* [Your goal]:
When the line containing "AST Parser (No" appears in the listing below, set it down along with each later line through the end, exactly as written, and nothing before it.

== Records to process

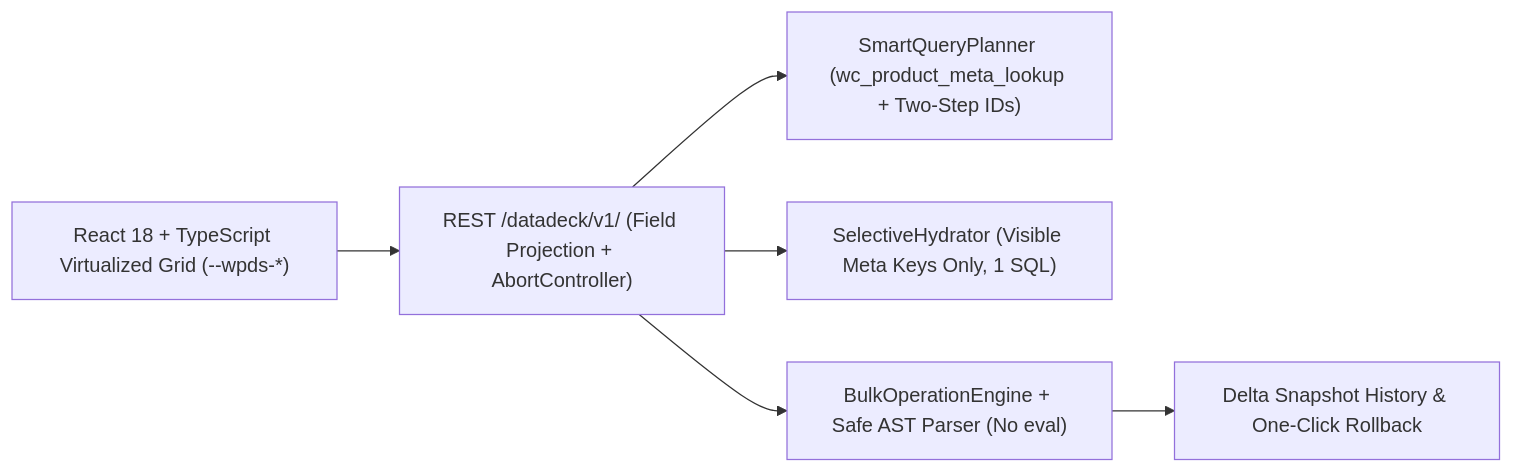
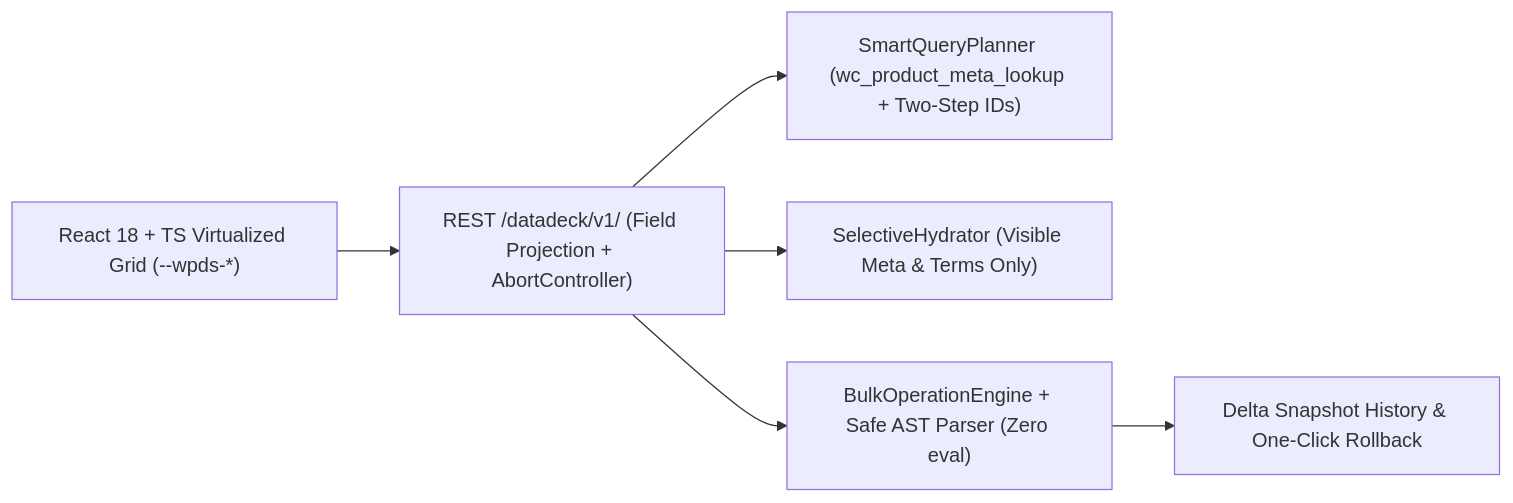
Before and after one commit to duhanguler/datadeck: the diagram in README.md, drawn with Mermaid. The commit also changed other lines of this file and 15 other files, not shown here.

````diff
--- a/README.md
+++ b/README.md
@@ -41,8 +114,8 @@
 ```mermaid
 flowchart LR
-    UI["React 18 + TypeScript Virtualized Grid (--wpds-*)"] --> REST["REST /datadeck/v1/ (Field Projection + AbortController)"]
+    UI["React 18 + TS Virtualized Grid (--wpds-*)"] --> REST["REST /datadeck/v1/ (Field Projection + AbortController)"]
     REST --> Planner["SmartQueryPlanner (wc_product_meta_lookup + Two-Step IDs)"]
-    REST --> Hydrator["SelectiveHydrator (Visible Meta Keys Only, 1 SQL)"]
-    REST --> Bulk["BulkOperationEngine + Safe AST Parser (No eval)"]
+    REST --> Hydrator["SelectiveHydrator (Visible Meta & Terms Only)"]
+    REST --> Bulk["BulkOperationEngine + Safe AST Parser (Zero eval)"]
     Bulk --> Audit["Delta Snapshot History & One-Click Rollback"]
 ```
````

====

* [Exercise solution]:
-    REST --> Bulk["BulkOperationEngine + Safe AST Parser (No eval)"]
+    REST --> Hydrator["SelectiveHydrator (Visible Meta & Terms Only)"]
+    REST --> Bulk["BulkOperationEngine + Safe AST Parser (Zero eval)"]
     Bulk --> Audit["Delta Snapshot History & One-Click Rollback"]
 ```
````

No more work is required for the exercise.